_TO DO_
Output the data that follows exactly, line for line.
___ DATA FOR PROCESSING ___
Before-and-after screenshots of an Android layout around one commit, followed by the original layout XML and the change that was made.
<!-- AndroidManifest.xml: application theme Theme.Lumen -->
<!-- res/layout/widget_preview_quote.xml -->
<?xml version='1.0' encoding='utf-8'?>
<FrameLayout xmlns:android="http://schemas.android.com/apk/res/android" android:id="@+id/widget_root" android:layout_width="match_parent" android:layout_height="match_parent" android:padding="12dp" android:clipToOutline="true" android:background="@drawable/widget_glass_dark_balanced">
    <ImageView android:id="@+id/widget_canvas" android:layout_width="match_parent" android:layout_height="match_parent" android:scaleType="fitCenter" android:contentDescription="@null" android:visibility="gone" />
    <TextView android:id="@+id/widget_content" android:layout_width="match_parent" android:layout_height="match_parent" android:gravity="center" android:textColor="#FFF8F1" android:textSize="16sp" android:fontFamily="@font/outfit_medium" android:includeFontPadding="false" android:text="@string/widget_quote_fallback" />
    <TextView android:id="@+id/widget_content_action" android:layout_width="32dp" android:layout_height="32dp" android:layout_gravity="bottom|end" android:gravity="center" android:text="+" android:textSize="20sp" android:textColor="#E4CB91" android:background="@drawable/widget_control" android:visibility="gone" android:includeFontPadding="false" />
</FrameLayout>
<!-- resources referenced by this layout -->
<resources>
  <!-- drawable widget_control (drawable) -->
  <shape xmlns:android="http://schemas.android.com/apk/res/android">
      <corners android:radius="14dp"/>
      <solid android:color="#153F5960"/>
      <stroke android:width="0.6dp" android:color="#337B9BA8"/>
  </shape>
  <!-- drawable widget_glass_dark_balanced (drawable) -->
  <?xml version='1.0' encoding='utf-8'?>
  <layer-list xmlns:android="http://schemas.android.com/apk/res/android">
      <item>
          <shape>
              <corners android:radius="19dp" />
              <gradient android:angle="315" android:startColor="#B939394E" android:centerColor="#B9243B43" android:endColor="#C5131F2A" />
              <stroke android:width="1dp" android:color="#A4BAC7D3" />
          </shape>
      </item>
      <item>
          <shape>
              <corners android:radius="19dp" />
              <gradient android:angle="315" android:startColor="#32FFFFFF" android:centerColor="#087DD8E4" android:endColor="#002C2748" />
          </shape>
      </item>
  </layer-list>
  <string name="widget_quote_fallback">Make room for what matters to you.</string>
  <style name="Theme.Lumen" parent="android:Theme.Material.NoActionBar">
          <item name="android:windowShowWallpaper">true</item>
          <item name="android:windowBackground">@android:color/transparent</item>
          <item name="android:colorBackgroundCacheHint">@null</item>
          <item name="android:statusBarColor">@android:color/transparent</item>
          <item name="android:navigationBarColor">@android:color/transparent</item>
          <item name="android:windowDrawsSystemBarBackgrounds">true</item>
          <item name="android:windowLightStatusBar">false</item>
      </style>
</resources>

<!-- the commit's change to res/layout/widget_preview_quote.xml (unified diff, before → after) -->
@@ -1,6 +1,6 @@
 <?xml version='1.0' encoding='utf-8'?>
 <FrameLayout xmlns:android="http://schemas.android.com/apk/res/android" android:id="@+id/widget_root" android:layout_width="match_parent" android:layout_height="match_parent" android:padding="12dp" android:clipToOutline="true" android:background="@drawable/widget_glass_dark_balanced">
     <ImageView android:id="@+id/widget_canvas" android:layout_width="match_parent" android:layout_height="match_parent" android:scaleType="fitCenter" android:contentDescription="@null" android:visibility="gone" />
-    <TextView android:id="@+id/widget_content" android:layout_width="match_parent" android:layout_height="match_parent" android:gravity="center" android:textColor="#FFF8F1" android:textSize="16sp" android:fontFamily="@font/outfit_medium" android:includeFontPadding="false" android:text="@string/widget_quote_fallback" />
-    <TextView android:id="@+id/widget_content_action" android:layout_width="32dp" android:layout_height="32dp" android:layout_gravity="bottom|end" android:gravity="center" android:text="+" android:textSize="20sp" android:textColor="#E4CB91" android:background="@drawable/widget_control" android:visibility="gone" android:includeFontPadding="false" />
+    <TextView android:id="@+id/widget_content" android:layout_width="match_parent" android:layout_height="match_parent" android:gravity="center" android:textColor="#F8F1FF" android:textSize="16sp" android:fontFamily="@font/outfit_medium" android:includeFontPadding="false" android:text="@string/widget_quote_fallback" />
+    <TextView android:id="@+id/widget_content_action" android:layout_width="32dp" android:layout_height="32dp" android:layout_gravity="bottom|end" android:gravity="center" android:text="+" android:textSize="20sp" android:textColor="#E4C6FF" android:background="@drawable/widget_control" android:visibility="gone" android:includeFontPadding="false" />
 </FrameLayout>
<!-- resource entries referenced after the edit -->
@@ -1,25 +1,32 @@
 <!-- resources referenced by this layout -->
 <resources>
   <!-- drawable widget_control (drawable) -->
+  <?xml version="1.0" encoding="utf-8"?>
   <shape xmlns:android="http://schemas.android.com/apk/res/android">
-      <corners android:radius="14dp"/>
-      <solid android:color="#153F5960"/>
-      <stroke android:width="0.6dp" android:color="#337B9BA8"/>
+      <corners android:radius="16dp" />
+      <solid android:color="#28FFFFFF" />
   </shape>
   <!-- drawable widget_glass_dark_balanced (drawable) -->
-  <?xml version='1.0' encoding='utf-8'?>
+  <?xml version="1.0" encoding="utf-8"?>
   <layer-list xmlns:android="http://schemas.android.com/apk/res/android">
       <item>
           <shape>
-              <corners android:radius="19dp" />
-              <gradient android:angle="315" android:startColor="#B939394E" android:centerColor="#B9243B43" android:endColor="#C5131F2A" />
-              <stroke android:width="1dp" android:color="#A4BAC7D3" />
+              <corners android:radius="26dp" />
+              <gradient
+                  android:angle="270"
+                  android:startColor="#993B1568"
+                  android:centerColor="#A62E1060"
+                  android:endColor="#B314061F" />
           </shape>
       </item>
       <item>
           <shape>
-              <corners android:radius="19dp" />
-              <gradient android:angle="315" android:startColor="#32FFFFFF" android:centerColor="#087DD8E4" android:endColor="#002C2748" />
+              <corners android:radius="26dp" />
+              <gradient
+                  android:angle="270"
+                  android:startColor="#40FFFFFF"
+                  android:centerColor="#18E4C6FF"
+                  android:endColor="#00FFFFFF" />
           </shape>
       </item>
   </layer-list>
___
_OUTPUT OF THE TASK_
Before-and-after screenshots of an Android layout around one commit, followed by the original layout XML and the change that was made.
<!-- AndroidManifest.xml: application theme Theme.Lumen -->
<!-- res/layout/widget_preview_quote.xml -->
<?xml version='1.0' encoding='utf-8'?>
<FrameLayout xmlns:android="http://schemas.android.com/apk/res/android" android:id="@+id/widget_root" android:layout_width="match_parent" android:layout_height="match_parent" android:padding="12dp" android:clipToOutline="true" android:background="@drawable/widget_glass_dark_balanced">
    <ImageView android:id="@+id/widget_canvas" android:layout_width="match_parent" android:layout_height="match_parent" android:scaleType="fitCenter" android:contentDescription="@null" android:visibility="gone" />
    <TextView android:id="@+id/widget_content" android:layout_width="match_parent" android:layout_height="match_parent" android:gravity="center" android:textColor="#FFF8F1" android:textSize="16sp" android:fontFamily="@font/outfit_medium" android:includeFontPadding="false" android:text="@string/widget_quote_fallback" />
    <TextView android:id="@+id/widget_content_action" android:layout_width="32dp" android:layout_height="32dp" android:layout_gravity="bottom|end" android:gravity="center" android:text="+" android:textSize="20sp" android:textColor="#E4CB91" android:background="@drawable/widget_control" android:visibility="gone" android:includeFontPadding="false" />
</FrameLayout>
<!-- resources referenced by this layout -->
<resources>
  <!-- drawable widget_control (drawable) -->
  <shape xmlns:android="http://schemas.android.com/apk/res/android">
      <corners android:radius="14dp"/>
      <solid android:color="#153F5960"/>
      <stroke android:width="0.6dp" android:color="#337B9BA8"/>
  </shape>
  <!-- drawable widget_glass_dark_balanced (drawable) -->
  <?xml version='1.0' encoding='utf-8'?>
  <layer-list xmlns:android="http://schemas.android.com/apk/res/android">
      <item>
          <shape>
              <corners android:radius="19dp" />
              <gradient android:angle="315" android:startColor="#B939394E" android:centerColor="#B9243B43" android:endColor="#C5131F2A" />
              <stroke android:width="1dp" android:color="#A4BAC7D3" />
          </shape>
      </item>
      <item>
          <shape>
              <corners android:radius="19dp" />
              <gradient android:angle="315" android:startColor="#32FFFFFF" android:centerColor="#087DD8E4" android:endColor="#002C2748" />
          </shape>
      </item>
  </layer-list>
  <string name="widget_quote_fallback">Make room for what matters to you.</string>
  <style name="Theme.Lumen" parent="android:Theme.Material.NoActionBar">
          <item name="android:windowShowWallpaper">true</item>
          <item name="android:windowBackground">@android:color/transparent</item>
          <item name="android:colorBackgroundCacheHint">@null</item>
          <item name="android:statusBarColor">@android:color/transparent</item>
          <item name="android:navigationBarColor">@android:color/transparent</item>
          <item name="android:windowDrawsSystemBarBackgrounds">true</item>
          <item name="android:windowLightStatusBar">false</item>
      </style>
</resources>

<!-- the commit's change to res/layout/widget_preview_quote.xml (unified diff, before → after) -->
@@ -1,6 +1,6 @@
 <?xml version='1.0' encoding='utf-8'?>
 <FrameLayout xmlns:android="http://schemas.android.com/apk/res/android" android:id="@+id/widget_root" android:layout_width="match_parent" android:layout_height="match_parent" android:padding="12dp" android:clipToOutline="true" android:background="@drawable/widget_glass_dark_balanced">
     <ImageView android:id="@+id/widget_canvas" android:layout_width="match_parent" android:layout_height="match_parent" android:scaleType="fitCenter" android:contentDescription="@null" android:visibility="gone" />
-    <TextView android:id="@+id/widget_content" android:layout_width="match_parent" android:layout_height="match_parent" android:gravity="center" android:textColor="#FFF8F1" android:textSize="16sp" android:fontFamily="@font/outfit_medium" android:includeFontPadding="false" android:text="@string/widget_quote_fallback" />
-    <TextView android:id="@+id/widget_content_action" android:layout_width="32dp" android:layout_height="32dp" android:layout_gravity="bottom|end" android:gravity="center" android:text="+" android:textSize="20sp" android:textColor="#E4CB91" android:background="@drawable/widget_control" android:visibility="gone" android:includeFontPadding="false" />
+    <TextView android:id="@+id/widget_content" android:layout_width="match_parent" android:layout_height="match_parent" android:gravity="center" android:textColor="#F8F1FF" android:textSize="16sp" android:fontFamily="@font/outfit_medium" android:includeFontPadding="false" android:text="@string/widget_quote_fallback" />
+    <TextView android:id="@+id/widget_content_action" android:layout_width="32dp" android:layout_height="32dp" android:layout_gravity="bottom|end" android:gravity="center" android:text="+" android:textSize="20sp" android:textColor="#E4C6FF" android:background="@drawable/widget_control" android:visibility="gone" android:includeFontPadding="false" />
 </FrameLayout>
<!-- resource entries referenced after the edit -->
@@ -1,25 +1,32 @@
 <!-- resources referenced by this layout -->
 <resources>
   <!-- drawable widget_control (drawable) -->
+  <?xml version="1.0" encoding="utf-8"?>
   <shape xmlns:android="http://schemas.android.com/apk/res/android">
-      <corners android:radius="14dp"/>
-      <solid android:color="#153F5960"/>
-      <stroke android:width="0.6dp" android:color="#337B9BA8"/>
+      <corners android:radius="16dp" />
+      <solid android:color="#28FFFFFF" />
   </shape>
   <!-- drawable widget_glass_dark_balanced (drawable) -->
-  <?xml version='1.0' encoding='utf-8'?>
+  <?xml version="1.0" encoding="utf-8"?>
   <layer-list xmlns:android="http://schemas.android.com/apk/res/android">
       <item>
           <shape>
-              <corners android:radius="19dp" />
-              <gradient android:angle="315" android:startColor="#B939394E" android:centerColor="#B9243B43" android:endColor="#C5131F2A" />
-              <stroke android:width="1dp" android:color="#A4BAC7D3" />
+              <corners android:radius="26dp" />
+              <gradient
+                  android:angle="270"
+                  android:startColor="#993B1568"
+                  android:centerColor="#A62E1060"
+                  android:endColor="#B314061F" />
           </shape>
       </item>
       <item>
           <shape>
-              <corners android:radius="19dp" />
-              <gradient android:angle="315" android:startColor="#32FFFFFF" android:centerColor="#087DD8E4" android:endColor="#002C2748" />
+              <corners android:radius="26dp" />
+              <gradient
+                  android:angle="270"
+                  android:startColor="#40FFFFFF"
+                  android:centerColor="#18E4C6FF"
+                  android:endColor="#00FFFFFF" />
           </shape>
       </item>
   </layer-list>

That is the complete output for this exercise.